▸ **Input data**
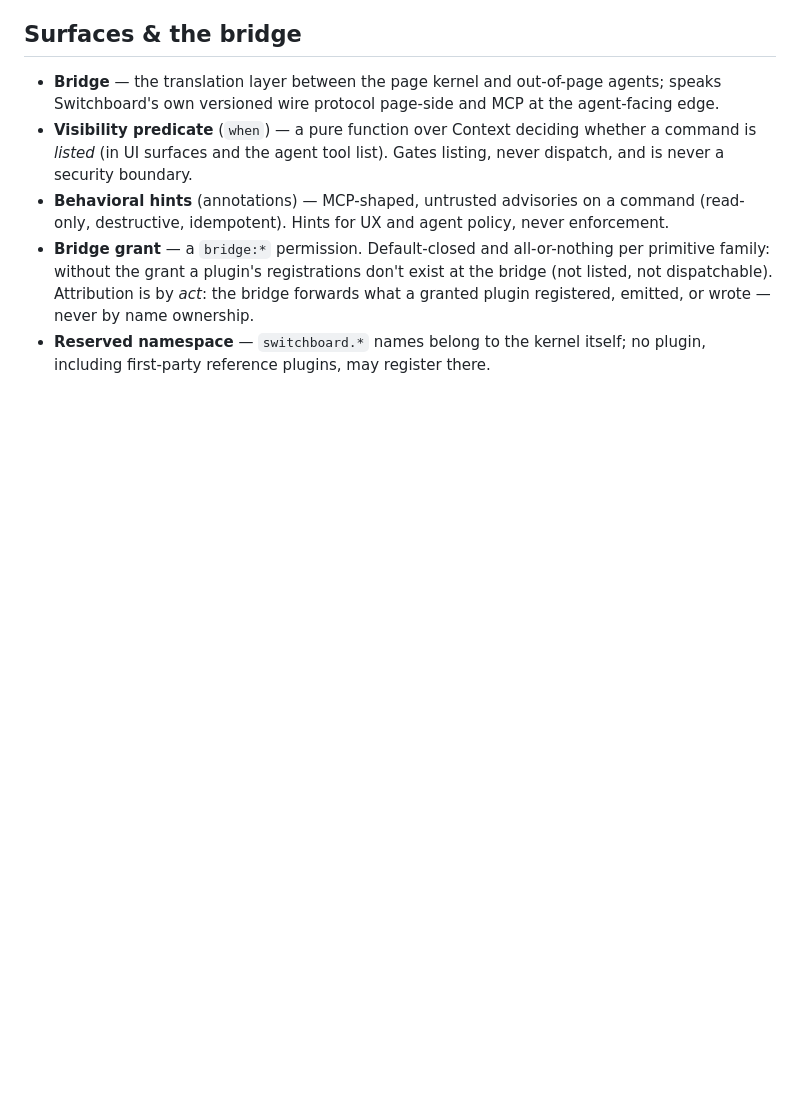
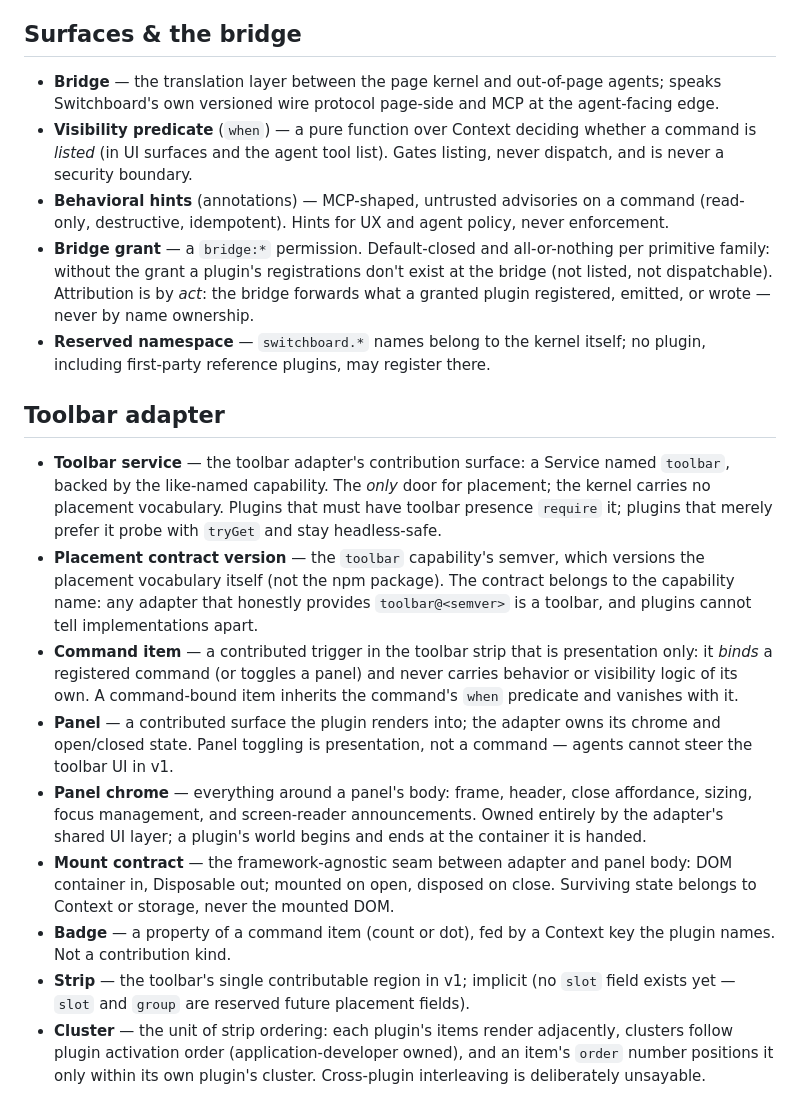
Before and after one commit to bitwhys/switchboard, a Markdown page: CONTEXT.md, the part around the change. Drawn GitHub-style; blank space fills up the shorter version.

Commit message:
docs: extend domain glossary with toolbar placement terms (wayfinder #7)

```diff
--- a/CONTEXT.md
+++ b/CONTEXT.md
@@ -35,3 +35,15 @@ Defined by their bridge semantics: Command, Event, and Context can cross to agen
 - **Behavioral hints** (annotations) — MCP-shaped, untrusted advisories on a command (read-only, destructive, idempotent). Hints for UX and agent policy, never enforcement.
 - **Bridge grant** — a `bridge:*` permission. Default-closed and all-or-nothing per primitive family: without the grant a plugin's registrations don't exist at the bridge (not listed, not dispatchable). Attribution is by *act*: the bridge forwards what a granted plugin registered, emitted, or wrote — never by name ownership.
 - **Reserved namespace** — `switchboard.*` names belong to the kernel itself; no plugin, including first-party reference plugins, may register there.
+
+## Toolbar adapter
+
+- **Toolbar service** — the toolbar adapter's contribution surface: a Service named `toolbar`, backed by the like-named capability. The *only* door for placement; the kernel carries no placement vocabulary. Plugins that must have toolbar presence `require` it; plugins that merely prefer it probe with `tryGet` and stay headless-safe.
+- **Placement contract version** — the `toolbar` capability's semver, which versions the placement vocabulary itself (not the npm package). The contract belongs to the capability name: any adapter that honestly provides `toolbar@<semver>` is a toolbar, and plugins cannot tell implementations apart.
+- **Command item** — a contributed trigger in the toolbar strip that is presentation only: it *binds* a registered command (or toggles a panel) and never carries behavior or visibility logic of its own. A command-bound item inherits the command's `when` predicate and vanishes with it.
+- **Panel** — a contributed surface the plugin renders into; the adapter owns its chrome and open/closed state. Panel toggling is presentation, not a command — agents cannot steer the toolbar UI in v1.
+- **Panel chrome** — everything around a panel's body: frame, header, close affordance, sizing, focus management, and screen-reader announcements. Owned entirely by the adapter's shared UI layer; a plugin's world begins and ends at the container it is handed.
+- **Mount contract** — the framework-agnostic seam between adapter and panel body: DOM container in, Disposable out; mounted on open, disposed on close. Surviving state belongs to Context or storage, never the mounted DOM.
+- **Badge** — a property of a command item (count or dot), fed by a Context key the plugin names. Not a contribution kind.
+- **Strip** — the toolbar's single contributable region in v1; implicit (no `slot` field exists yet — `slot` and `group` are reserved future placement fields).
+- **Cluster** — the unit of strip ordering: each plugin's items render adjacently, clusters follow plugin activation order (application-developer owned), and an item's `order` number positions it only within its own plugin's cluster. Cross-plugin interleaving is deliberately unsayable.
```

▸ **Assignment**
Anywhere the listing shows the word "plugins", copy the full line.

▸ **Written solution**
 - **Reserved namespace** — `switchboard.*` names belong to the kernel itself; no plugin, including first-party reference plugins, may register there.
+- **Toolbar service** — the toolbar adapter's contribution surface: a Service named `toolbar`, backed by the like-named capability. The *only* door for placement; the kernel carries no placement vocabulary. Plugins that must have toolbar presence `require` it; plugins that merely prefer it probe with `tryGet` and stay headless-safe.
+- **Placement contract version** — the `toolbar` capability's semver, which versions the placement vocabulary itself (not the npm package). The contract belongs to the capability name: any adapter that honestly provides `toolbar@<semver>` is a toolbar, and plugins cannot tell implementations apart.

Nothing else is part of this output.